#### Extracted records ####

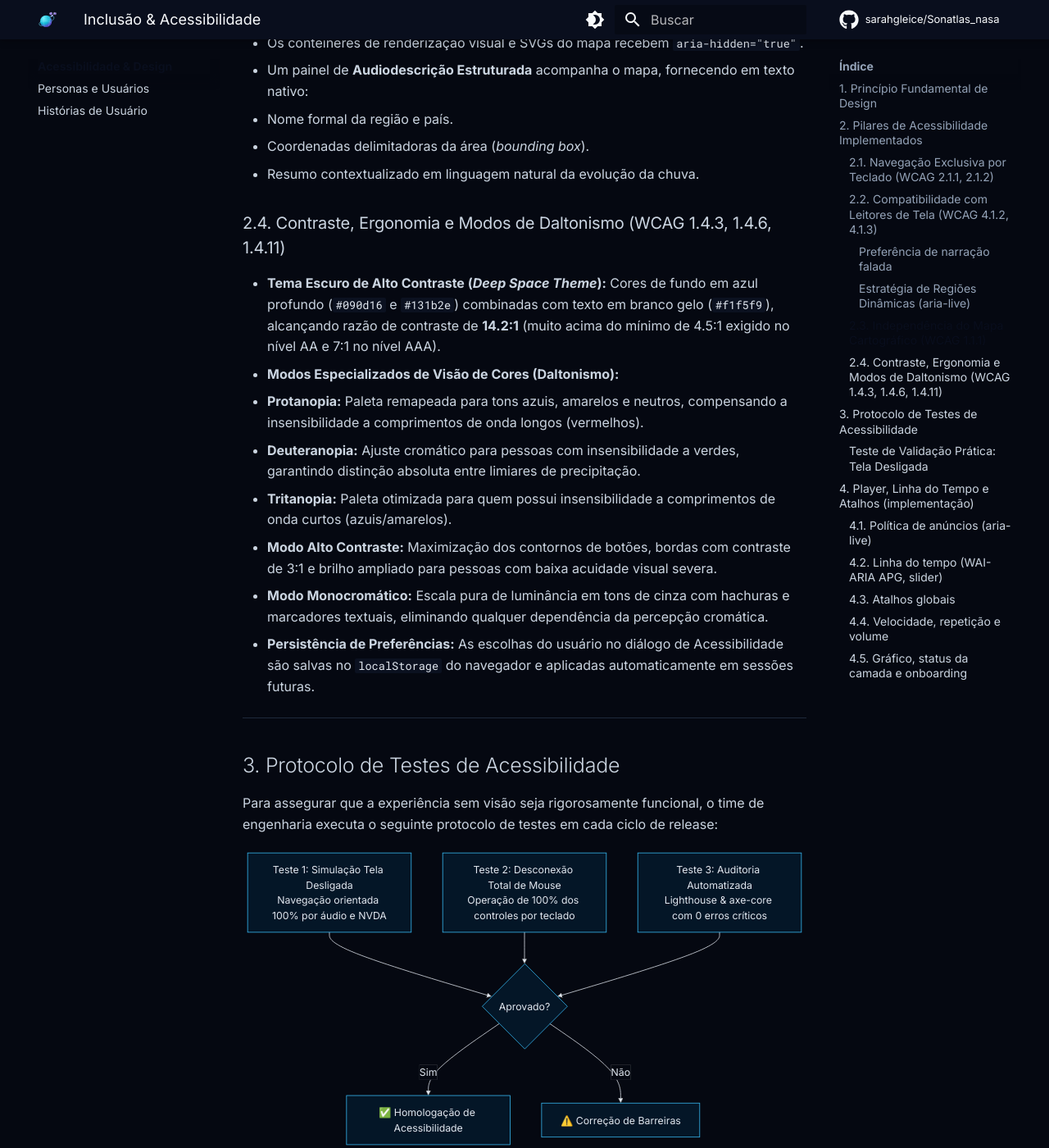
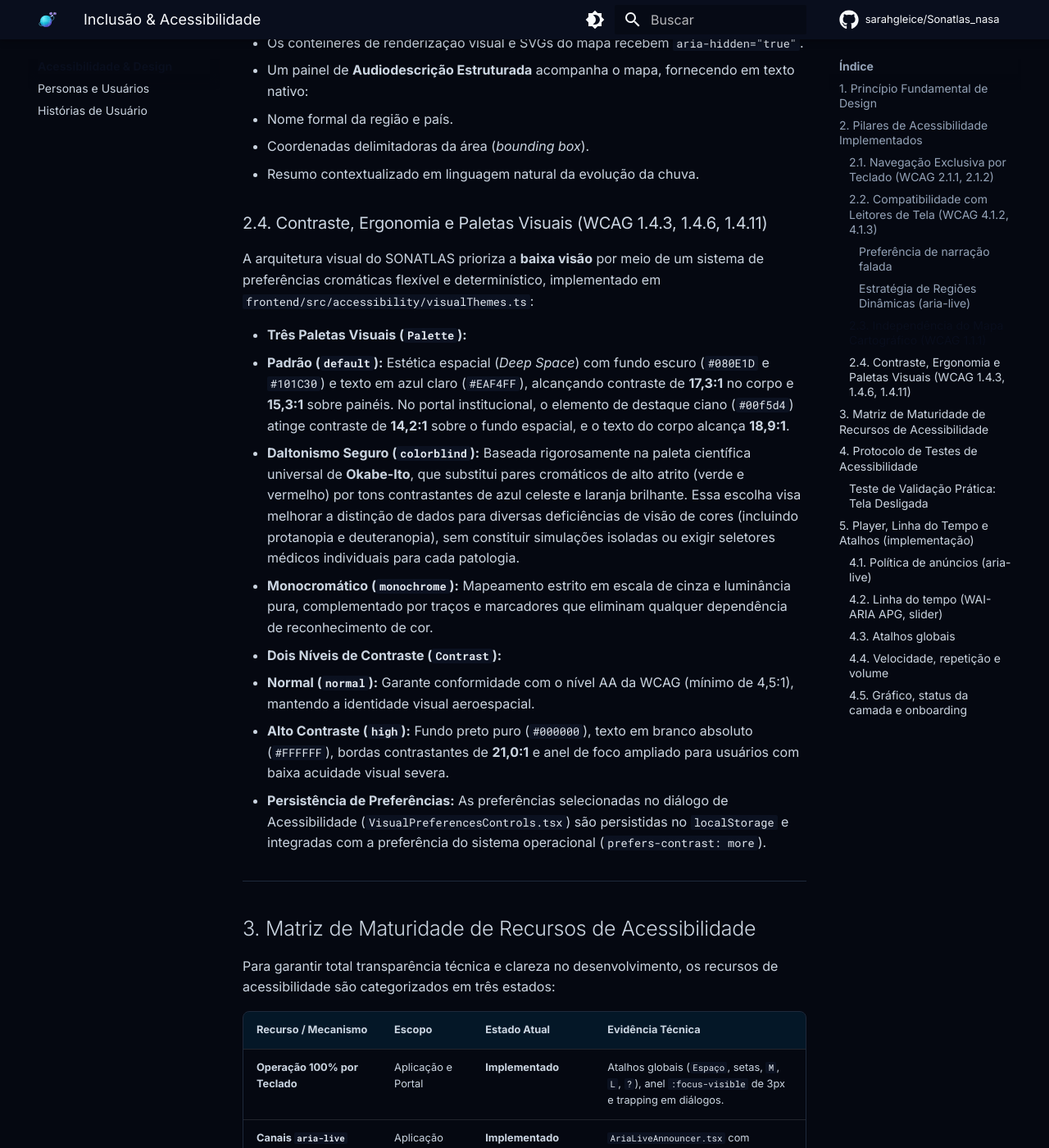
Before and after one commit to sarahgleice/Sonatlas_nasa, an MkDocs documentation site: the page built from docs/08-acessibilidade/index.md, in a window 1280 px wide and 1400 px high, scrolled down 1844 px. Shown: the whole window at 82% size. Built offline with MkDocs 1.6.1 and Material for MkDocs 9.7.7, drawn with Linux system fonts in a browser that asks for light colours; comment, search, counter and statistics services are not loaded; some of the changed text lies outside the part shown.

Commit message:
docs: refine scientific and accessibility claims in portal

```diff
--- a/docs/08-acessibilidade/index.md
+++ b/docs/08-acessibilidade/index.md
@@ -48,19 +48,42 @@ A propriedade `polite` garante que o leitor de tela conclua a fala da palavra em
   - Coordenadas delimitadoras da área (*bounding box*).
   - Resumo contextualizado em linguagem natural da evolução da chuva.
 
-### 2.4. Contraste, Ergonomia e Modos de Daltonismo (WCAG 1.4.3, 1.4.6, 1.4.11)
-- **Tema Escuro de Alto Contraste (*Deep Space Theme*):** Cores de fundo em azul profundo (`#090d16` e `#131b2e`) combinadas com texto em branco gelo (`#f1f5f9`), alcançando razão de contraste de **14.2:1** (muito acima do mínimo de 4.5:1 exigido no nível AA e 7:1 no nível AAA).
-- **Modos Especializados de Visão de Cores (Daltonismo):**
-  - **Protanopia:** Paleta remapeada para tons azuis, amarelos e neutros, compensando a insensibilidade a comprimentos de onda longos (vermelhos).
-  - **Deuteranopia:** Ajuste cromático para pessoas com insensibilidade a verdes, garantindo distinção absoluta entre limiares de precipitação.
-  - **Tritanopia:** Paleta otimizada para quem possui insensibilidade a comprimentos de onda curtos (azuis/amarelos).
-  - **Modo Alto Contraste:** Maximização dos contornos de botões, bordas com contraste de 3:1 e brilho ampliado para pessoas com baixa acuidade visual severa.
-  - **Modo Monocromático:** Escala pura de luminância em tons de cinza com hachuras e marcadores textuais, eliminando qualquer dependência da percepção cromática.
-- **Persistência de Preferências:** As escolhas do usuário no diálogo de Acessibilidade são salvas no `localStorage` do navegador e aplicadas automaticamente em sessões futuras.
+### 2.4. Contraste, Ergonomia e Paletas Visuais (WCAG 1.4.3, 1.4.6, 1.4.11)
+
+A arquitetura visual do SONATLAS prioriza a **baixa visão** por meio de um sistema de preferências cromáticas flexível e determinístico, implementado em `frontend/src/accessibility/visualThemes.ts`:
+
+- **Três Paletas Visuais (`Palette`):**
+  1. **Padrão (`default`):** Estética espacial (*Deep Space*) com fundo escuro (`#080E1D` e `#101C30`) e texto em azul claro (`#EAF4FF`), alcançando contraste de **17,3:1** no corpo e **15,3:1** sobre painéis. No portal institucional, o elemento de destaque ciano (`#00f5d4`) atinge contraste de **14,2:1** sobre o fundo espacial, e o texto do corpo alcança **18,9:1**.
+  2. **Daltonismo Seguro (`colorblind`):** Baseada rigorosamente na paleta científica universal de **Okabe-Ito**, que substitui pares cromáticos de alto atrito (verde e vermelho) por tons contrastantes de azul celeste e laranja brilhante. Essa escolha visa melhorar a distinção de dados para diversas deficiências de visão de cores (incluindo protanopia e deuteranopia), sem constituir simulações isoladas ou exigir seletores médicos individuais para cada patologia.
+  3. **Monocromático (`monochrome`):** Mapeamento estrito em escala de cinza e luminância pura, complementado por traços e marcadores que eliminam qualquer dependência de reconhecimento de cor.
+
+- **Dois Níveis de Contraste (`Contrast`):**
+  - **Normal (`normal`):** Garante conformidade com o nível AA da WCAG (mínimo de 4,5:1), mantendo a identidade visual aeroespacial.
+  - **Alto Contraste (`high`):** Fundo preto puro (`#000000`), texto em branco absoluto (`#FFFFFF`), bordas contrastantes de **21,0:1** e anel de foco ampliado para usuários com baixa acuidade visual severa.
+
+- **Persistência de Preferências:** As preferências selecionadas no diálogo de Acessibilidade (`VisualPreferencesControls.tsx`) são persistidas no `localStorage` e integradas com a preferência do sistema operacional (`prefers-contrast: more`).
 
 ---
 
-## 3. Protocolo de Testes de Acessibilidade
+## 3. Matriz de Maturidade de Recursos de Acessibilidade
+
+Para garantir total transparência técnica e clareza no desenvolvimento, os recursos de acessibilidade são categorizados em três estados:
+
+| Recurso / Mecanismo | Escopo | Estado Atual | Evidência Técnica |
+|---|---|---|---|
+| **Operação 100% por Teclado** | Aplicação e Portal | **Implementado** | Atalhos globais (`Espaço`, setas, `M`, `L`, `?`), anel `:focus-visible` de 3px e trapping em diálogos. |
+| **Canais `aria-live` Polite / Assertive** | Aplicação Web | **Implementado** | `AriaLiveAnnouncer.tsx` com anúncios semânticos e política anti-spam ao avançar passos. |
+| **3 Paletas Cromáticas + Alto Contraste** | Aplicação Web | **Implementado** | `visualThemes.ts`, `VisualPreferencesControls.tsx` e 24 testes unitários de contraste. |
+| **Legenda Sonora de Calibração** | Aplicação Web | **Implementado** | Síntese de 3 amostras acústicas no navegador para referência mental prévia do usuário. |
+| **Alternador de Tema Claro/Escuro** | Portal MkDocs | **Implementado** | Paleta `slate` e `default` configurada em `mkdocs.yml` com contraste testado. |
+| **Audiodescrição do Mapa 2D** | Aplicação Web | **Implementado** | Painel textual alternativo com resumo bioclimático e `aria-hidden` no canvas Leaflet. |
+| **Conformidade WCAG 2.1 AA** | Aplicação e Portal | **Implementado e Documentado** | Contraste de texto > 15:1 (excedendo 7:1 do AAA), navegabilidade e foco sem dependência visual. |
+| **Filtros SVG Dedicados por Patologia** | Aplicação Web | **Planejado** | Filtros de matriz cromática específicos para simulação pontual de tritanopia severa. |
+| **Síntese de Voz Nativa Multilíngue** | Aplicação Web | **Planejado** | Suporte ampliado à Web Speech API para leitura assistida em múltiplos idiomas adicionais. |
+
+---
+
+## 4. Protocolo de Testes de Acessibilidade
 
 Para assegurar que a experiência sem visão seja rigorosamente funcional, o time de engenharia executa o seguinte protocolo de testes em cada ciclo de release:
 
@@ -85,7 +108,7 @@ flowchart TD
 
 ---
 
-## 4. Player, Linha do Tempo e Atalhos (implementação)
+## 5. Player, Linha do Tempo e Atalhos (implementação)
 
 ### 4.1. Política de anúncios (`aria-live`)
 Canal único (`AriaLiveAnnouncer`) com dois nós sempre montados: `role="status"` (educado) e `role="alert"` (assertivo, só para dado ausente e erros). A regra anti-spam fica em `frontend/src/utils/announcements.ts`:
```
Also changed, not shown: docs/06-dados-cientificos/index.md (+9 -9 lines), docs/index.md (+16 -13 lines).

####

Would it be possible to print the records above verbatim, pictures omitted?

> _Response to this exercise_
Before and after one commit to sarahgleice/Sonatlas_nasa, an MkDocs documentation site: the page built from docs/08-acessibilidade/index.md, in a window 1280 px wide and 1400 px high, scrolled down 1844 px. Shown: the whole window at 82% size. Built offline with MkDocs 1.6.1 and Material for MkDocs 9.7.7, drawn with Linux system fonts in a browser that asks for light colours; comment, search, counter and statistics services are not loaded; some of the changed text lies outside the part shown.

Commit message:
docs: refine scientific and accessibility claims in portal

```diff
--- a/docs/08-acessibilidade/index.md
+++ b/docs/08-acessibilidade/index.md
@@ -48,19 +48,42 @@ A propriedade `polite` garante que o leitor de tela conclua a fala da palavra em
   - Coordenadas delimitadoras da área (*bounding box*).
   - Resumo contextualizado em linguagem natural da evolução da chuva.
 
-### 2.4. Contraste, Ergonomia e Modos de Daltonismo (WCAG 1.4.3, 1.4.6, 1.4.11)
-- **Tema Escuro de Alto Contraste (*Deep Space Theme*):** Cores de fundo em azul profundo (`#090d16` e `#131b2e`) combinadas com texto em branco gelo (`#f1f5f9`), alcançando razão de contraste de **14.2:1** (muito acima do mínimo de 4.5:1 exigido no nível AA e 7:1 no nível AAA).
-- **Modos Especializados de Visão de Cores (Daltonismo):**
-  - **Protanopia:** Paleta remapeada para tons azuis, amarelos e neutros, compensando a insensibilidade a comprimentos de onda longos (vermelhos).
-  - **Deuteranopia:** Ajuste cromático para pessoas com insensibilidade a verdes, garantindo distinção absoluta entre limiares de precipitação.
-  - **Tritanopia:** Paleta otimizada para quem possui insensibilidade a comprimentos de onda curtos (azuis/amarelos).
-  - **Modo Alto Contraste:** Maximização dos contornos de botões, bordas com contraste de 3:1 e brilho ampliado para pessoas com baixa acuidade visual severa.
-  - **Modo Monocromático:** Escala pura de luminância em tons de cinza com hachuras e marcadores textuais, eliminando qualquer dependência da percepção cromática.
-- **Persistência de Preferências:** As escolhas do usuário no diálogo de Acessibilidade são salvas no `localStorage` do navegador e aplicadas automaticamente em sessões futuras.
+### 2.4. Contraste, Ergonomia e Paletas Visuais (WCAG 1.4.3, 1.4.6, 1.4.11)
+
+A arquitetura visual do SONATLAS prioriza a **baixa visão** por meio de um sistema de preferências cromáticas flexível e determinístico, implementado em `frontend/src/accessibility/visualThemes.ts`:
+
+- **Três Paletas Visuais (`Palette`):**
+  1. **Padrão (`default`):** Estética espacial (*Deep Space*) com fundo escuro (`#080E1D` e `#101C30`) e texto em azul claro (`#EAF4FF`), alcançando contraste de **17,3:1** no corpo e **15,3:1** sobre painéis. No portal institucional, o elemento de destaque ciano (`#00f5d4`) atinge contraste de **14,2:1** sobre o fundo espacial, e o texto do corpo alcança **18,9:1**.
+  2. **Daltonismo Seguro (`colorblind`):** Baseada rigorosamente na paleta científica universal de **Okabe-Ito**, que substitui pares cromáticos de alto atrito (verde e vermelho) por tons contrastantes de azul celeste e laranja brilhante. Essa escolha visa melhorar a distinção de dados para diversas deficiências de visão de cores (incluindo protanopia e deuteranopia), sem constituir simulações isoladas ou exigir seletores médicos individuais para cada patologia.
+  3. **Monocromático (`monochrome`):** Mapeamento estrito em escala de cinza e luminância pura, complementado por traços e marcadores que eliminam qualquer dependência de reconhecimento de cor.
+
+- **Dois Níveis de Contraste (`Contrast`):**
+  - **Normal (`normal`):** Garante conformidade com o nível AA da WCAG (mínimo de 4,5:1), mantendo a identidade visual aeroespacial.
+  - **Alto Contraste (`high`):** Fundo preto puro (`#000000`), texto em branco absoluto (`#FFFFFF`), bordas contrastantes de **21,0:1** e anel de foco ampliado para usuários com baixa acuidade visual severa.
+
+- **Persistência de Preferências:** As preferências selecionadas no diálogo de Acessibilidade (`VisualPreferencesControls.tsx`) são persistidas no `localStorage` e integradas com a preferência do sistema operacional (`prefers-contrast: more`).
 
 ---
 
-## 3. Protocolo de Testes de Acessibilidade
+## 3. Matriz de Maturidade de Recursos de Acessibilidade
+
+Para garantir total transparência técnica e clareza no desenvolvimento, os recursos de acessibilidade são categorizados em três estados:
+
+| Recurso / Mecanismo | Escopo | Estado Atual | Evidência Técnica |
+|---|---|---|---|
+| **Operação 100% por Teclado** | Aplicação e Portal | **Implementado** | Atalhos globais (`Espaço`, setas, `M`, `L`, `?`), anel `:focus-visible` de 3px e trapping em diálogos. |
+| **Canais `aria-live` Polite / Assertive** | Aplicação Web | **Implementado** | `AriaLiveAnnouncer.tsx` com anúncios semânticos e política anti-spam ao avançar passos. |
+| **3 Paletas Cromáticas + Alto Contraste** | Aplicação Web | **Implementado** | `visualThemes.ts`, `VisualPreferencesControls.tsx` e 24 testes unitários de contraste. |
+| **Legenda Sonora de Calibração** | Aplicação Web | **Implementado** | Síntese de 3 amostras acústicas no navegador para referência mental prévia do usuário. |
+| **Alternador de Tema Claro/Escuro** | Portal MkDocs | **Implementado** | Paleta `slate` e `default` configurada em `mkdocs.yml` com contraste testado. |
+| **Audiodescrição do Mapa 2D** | Aplicação Web | **Implementado** | Painel textual alternativo com resumo bioclimático e `aria-hidden` no canvas Leaflet. |
+| **Conformidade WCAG 2.1 AA** | Aplicação e Portal | **Implementado e Documentado** | Contraste de texto > 15:1 (excedendo 7:1 do AAA), navegabilidade e foco sem dependência visual. |
+| **Filtros SVG Dedicados por Patologia** | Aplicação Web | **Planejado** | Filtros de matriz cromática específicos para simulação pontual de tritanopia severa. |
+| **Síntese de Voz Nativa Multilíngue** | Aplicação Web | **Planejado** | Suporte ampliado à Web Speech API para leitura assistida em múltiplos idiomas adicionais. |
+
+---
+
+## 4. Protocolo de Testes de Acessibilidade
 
 Para assegurar que a experiência sem visão seja rigorosamente funcional, o time de engenharia executa o seguinte protocolo de testes em cada ciclo de release:
 
@@ -85,7 +108,7 @@ flowchart TD
 
 ---
 
-## 4. Player, Linha do Tempo e Atalhos (implementação)
+## 5. Player, Linha do Tempo e Atalhos (implementação)
 
 ### 4.1. Política de anúncios (`aria-live`)
 Canal único (`AriaLiveAnnouncer`) com dois nós sempre montados: `role="status"` (educado) e `role="alert"` (assertivo, só para dado ausente e erros). A regra anti-spam fica em `frontend/src/utils/announcements.ts`:
```
Also changed, not shown: docs/06-dados-cientificos/index.md (+9 -9 lines), docs/index.md (+16 -13 lines).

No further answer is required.